Home Office can suspend an immigration sponsor licence if they believe that sponsor is breaching sponsorship duties and pose a threat to immigration control. For example when sponsor is assigning certificates of sponsorship (CoS) to migrants who do not qualify to come to the UK.
During the suspension the Home office carries out their further investigations. Sponsor will receive a notice of suspension and will be invited to send their representations and any supporting evidence within 20 working days. On the basis of your response and evidence submitted and the investigations carried out, the Home Office will make their decision to either lift the suspension or revoke the licence.
Consequences of licence suspension
- If sponsor licence is suspended, it is suspended in all the tiers and categories and sponsor’s entry will be removed from the public version of the register of sponsors during the suspension period.
- Throughout the period of suspension, sponsor must continue to comply with all sponsor duties and any requirements set out in the Home Office guidance.
- If sponsor licence is due to expire during the period of suspension, sponsor must still apply to renew it if they want to keep it.
- Sponsor employer will not be able to assign any CoS certificates while their licence is suspended.
- When a migrant makes an application supported by a valid CoS assigned before suspension, Home Office will not decide the visa application until the reason for suspension has been resolved, unless the application falls for refusal on other grounds (including where the job is not a genuine vacancy).
- If a migrant has already been granted entry clearance on the basis of a CoS assigned before licence suspension occurred, but they have not yet travelled to the UK, they will be allowed to enter the UK and start working for their sponsor.
- Migrants who are already sponsored at the time of the suspension won’t be affected, unless Home Office decides to revoke the licence.
What happens if sponsor licence is reinstated after being suspended?
- If sponsor licence has been suspended and the Home Office does not later revoke it, the licence will be reinstated either as an A-rating or a B-rating.

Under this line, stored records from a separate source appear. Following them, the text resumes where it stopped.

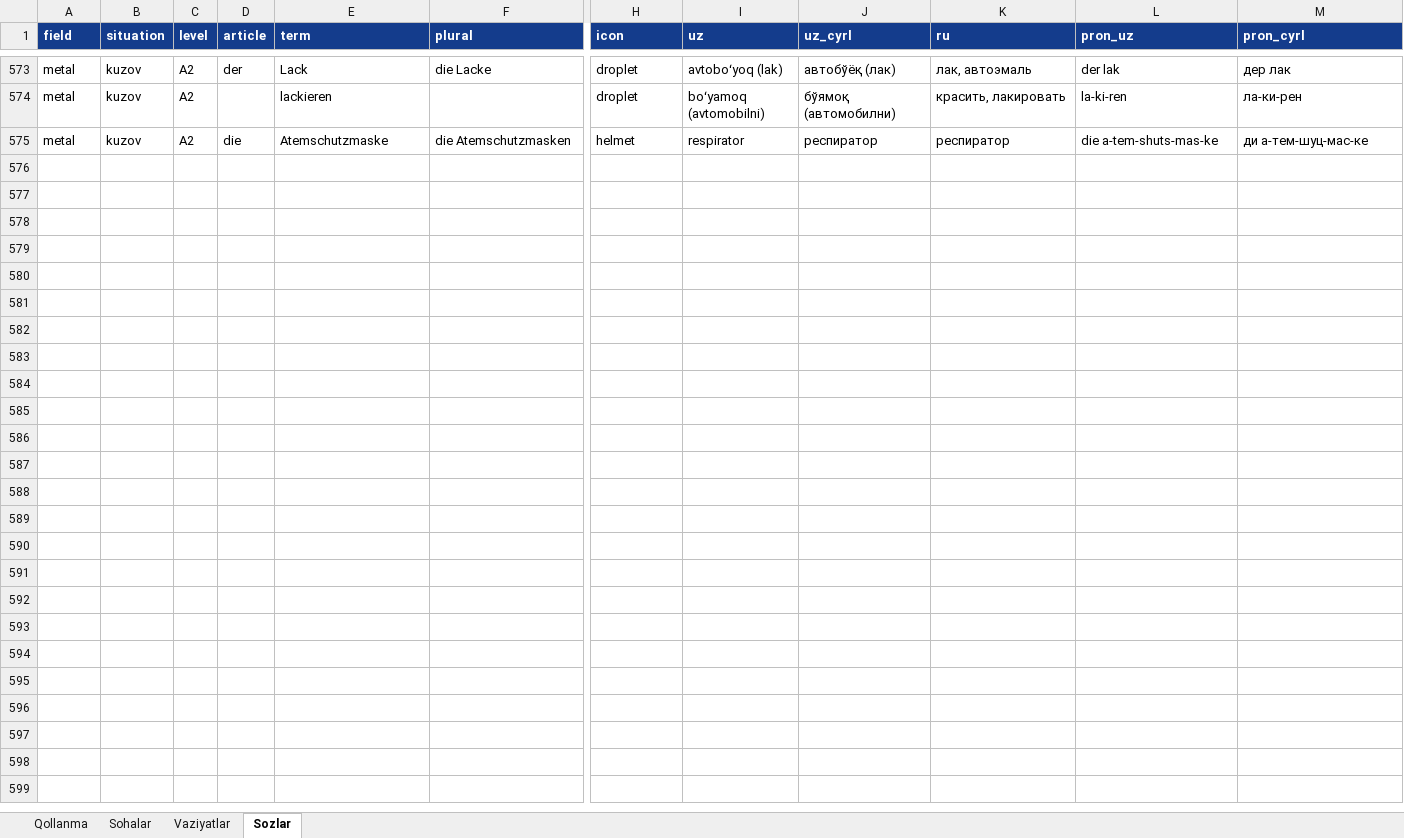
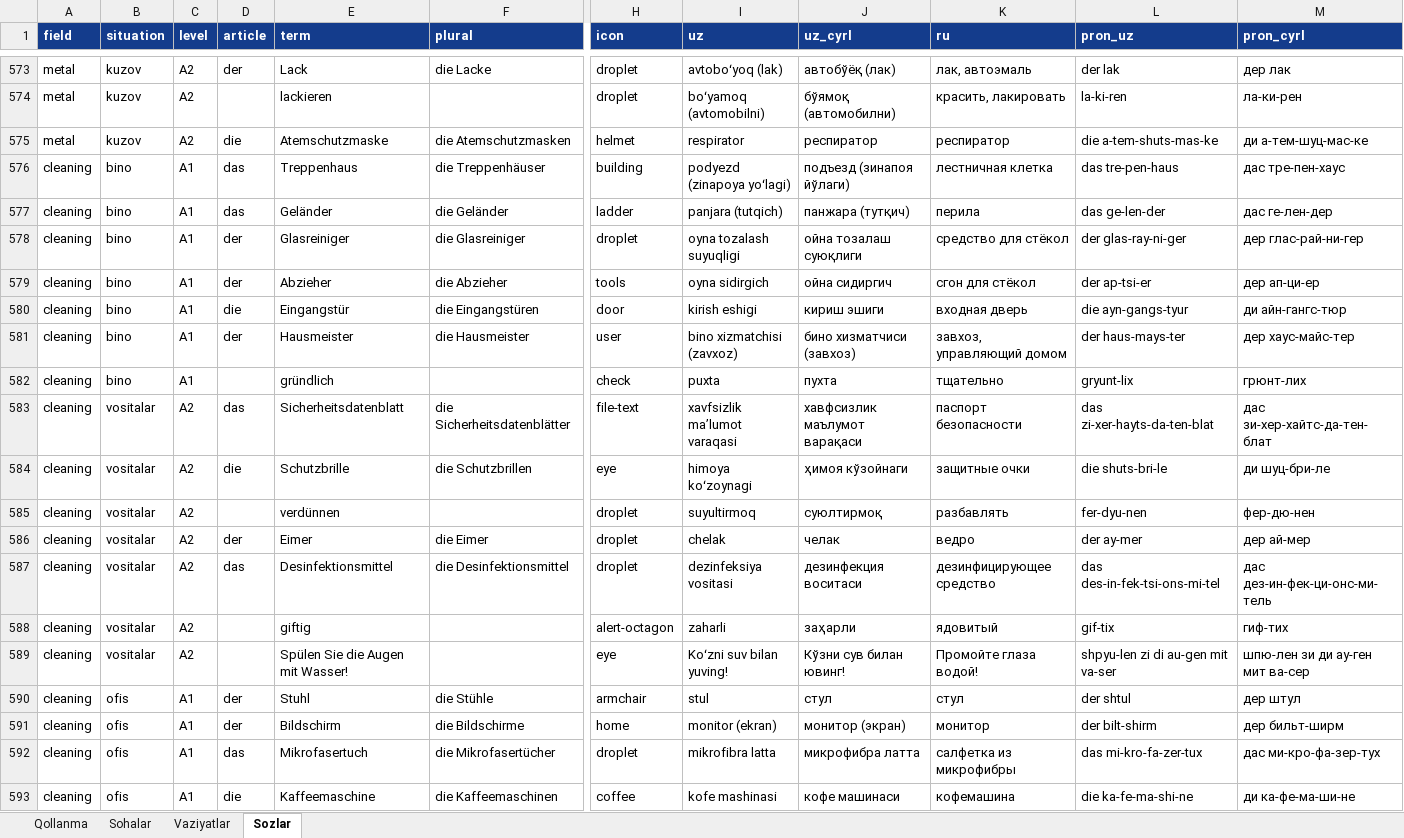
Before and after one commit to Jahon-gir/Qaldirgoch, an Excel workbook: docs/content/de-1-tolqin.xlsx, sheet Sozlar, drawn as a sheet; only a part is shown, gaps mark what is left out; values as stored, in another font and other column widths than the file's, no borders; rows hold the shown columns only; the diff covers the shown part only; the diff names each change by its address in the sheet, - before the commit and + after, or states it on an @@ line.

```diff
--- a/docs/content/de-1-tolqin.xlsx (sheet Sozlar)
+++ b/docs/content/de-1-tolqin.xlsx (sheet Sozlar)
+row 576: cleaning | bino | A1 | das | Treppenhaus | die Treppenhäuser | building | podyezd (zinapoya yoʻlagi) | подъезд (зинапоя йўлаги) | лестничная клетка | das tre-pen-haus | дас тре-пен-хаус
+row 577: cleaning | bino | A1 | das | Geländer | die Geländer | ladder | panjara (tutqich) | панжара (тутқич) | перила | das ge-len-der | дас ге-лен-дер
+row 578: cleaning | bino | A1 | der | Glasreiniger | die Glasreiniger | droplet | oyna tozalash suyuqligi | ойна тозалаш суюқлиги | средство для стёкол | der glas-ray-ni-ger | дер глас-рай-ни-гер
+row 579: cleaning | bino | A1 | der | Abzieher | die Abzieher | tools | oyna sidirgich | ойна сидиргич | сгон для стёкол | der ap-tsi-er | дер ап-ци-ер
+row 580: cleaning | bino | A1 | die | Eingangstür | die Eingangstüren | door | kirish eshigi | кириш эшиги | входная дверь | die ayn-gangs-tyur | ди айн-гангс-тюр
+row 581: cleaning | bino | A1 | der | Hausmeister | die Hausmeister | user | bino xizmatchisi (zavxoz) | бино хизматчиси (завхоз) | завхоз, управляющий домом | der haus-mays-ter | дер хаус-майс-тер
+row 582: cleaning | bino | A1 |  | gründlich |  | check | puxta | пухта | тщательно | gryunt-lix | грюнт-лих
+row 583: cleaning | vositalar | A2 | das | Sicherheitsdatenblatt | die Sicherheitsdatenblätter | file-text | xavfsizlik maʼlumot varaqasi | хавфсизлик маълумот варақаси | паспорт безопасности | das zi-xer-hayts-da-ten-blat | дас зи-хер-хайтс-да-тен-блат
+row 584: cleaning | vositalar | A2 | die | Schutzbrille | die Schutzbrillen | eye | himoya koʻzoynagi | ҳимоя кўзойнаги | защитные очки | die shuts-bri-le | ди шуц-бри-ле
+row 585: cleaning | vositalar | A2 |  | verdünnen |  | droplet | suyultirmoq | суюлтирмоқ | разбавлять | fer-dyu-nen | фер-дю-нен
+row 586: cleaning | vositalar | A2 | der | Eimer | die Eimer | droplet | chelak | челак | ведро | der ay-mer | дер ай-мер
+row 587: cleaning | vositalar | A2 | das | Desinfektionsmittel | die Desinfektionsmittel | droplet | dezinfeksiya vositasi | дезинфекция воситаси | дезинфицирующее средство | das des-in-fek-tsi-ons-mi-tel | дас дез-ин-фек-ци-онс-ми-тель
+row 588: cleaning | vositalar | A2 |  | giftig |  | alert-octagon | zaharli | заҳарли | ядовитый | gif-tix | гиф-тих
+row 589: cleaning | vositalar | A2 |  | Spülen Sie die Augen mit Wasser! |  | eye | Koʻzni suv bilan yuving! | Кўзни сув билан ювинг! | Промойте глаза водой! | shpyu-len zi di au-gen mit va-ser | шпю-лен зи ди ау-ген мит ва-сер
+row 590: cleaning | ofis | A1 | der | Stuhl | die Stühle | armchair | stul | стул | стул | der shtul | дер штул
+row 591: cleaning | ofis | A1 | der | Bildschirm | die Bildschirme | home | monitor (ekran) | монитор (экран) | монитор | der bilt-shirm | дер бильт-ширм
+row 592: cleaning | ofis | A1 | das | Mikrofasertuch | die Mikrofasertücher | droplet | mikrofibra latta | микрофибра латта | салфетка из микрофибры | das mi-kro-fa-zer-tux | дас ми-кро-фа-зер-тух
+row 593: cleaning | ofis | A1 | die | Kaffeemaschine | die Kaffeemaschinen | coffee | kofe mashinasi | кофе машинаси | кофемашина | die ka-fe-ma-shi-ne | ди ка-фе-ма-ши-не
```
Also changed, not shown: 38 added rows elsewhere in this sheet, 4 other files.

- Re-instatement with a B-rating means that sponsor must comply with an action plan, which will set out the steps that sponsor must take to return to an A-rating. For example, this might include making improvements to record-keeping, improving control over staff who assign certificates of sponsorship (CoS), or improving communication between different branches so sponsor knows when a migrant has not turned up for work. Home Office may also reduce, or set to zero, the number of CoS certificates sponsor is allowed to assign.
- B-rated sponsor must improve their performance enough to be upgraded to an A-rating within a specified time limit, not exceeding 3 months. If not improved sufficiently, sponsor licence will be revoked.
- There is also a Home Office fee that sponsor has to pay for the action plan.
Revocation of licence following suspension
If following the suspension, the Home Office decides to revoke sponsor licence, they will write to the sponsor to inform of this. There sponsor will not be allowed to apply for a sponsor licence again until the end of the cooling-off period, which would normally be 12 months from the date the licence is revoked.
There is no right of appeal from the revocation of sponsor licence, but depending on the merits of the case, sponsor may be able to challenge the revocation decision by Judicial Review proceedings on the grounds of illegality, irrationality or unfairness. The Judicial Review process is complex and has a risk of the Home Office litigation costs if the challenge is unsuccessful. It is therefore vital to carefully consider the merits of your case and seek legal advice prior to starting Judicial Review process.
The note reflects legal position on 1st May 2019 and is for general information purposes only and does not aim to be comprehensive or to provide legal advice. We accept no responsibility for loss which may arise from accessing or reliance on information contained in this blog. For formal advice on the current law please do not hesitate to contact Carter Lemon Camerons immigration team. The specialist team at Carter Lemon Camerons Solicitors can assist you with all immigration and business-related matters. Our years of expertise in these areas mean that we can provide tailored solutions for you. For more details, please contact our immigration team at email@example.com or +44 (0)20 7406 1000.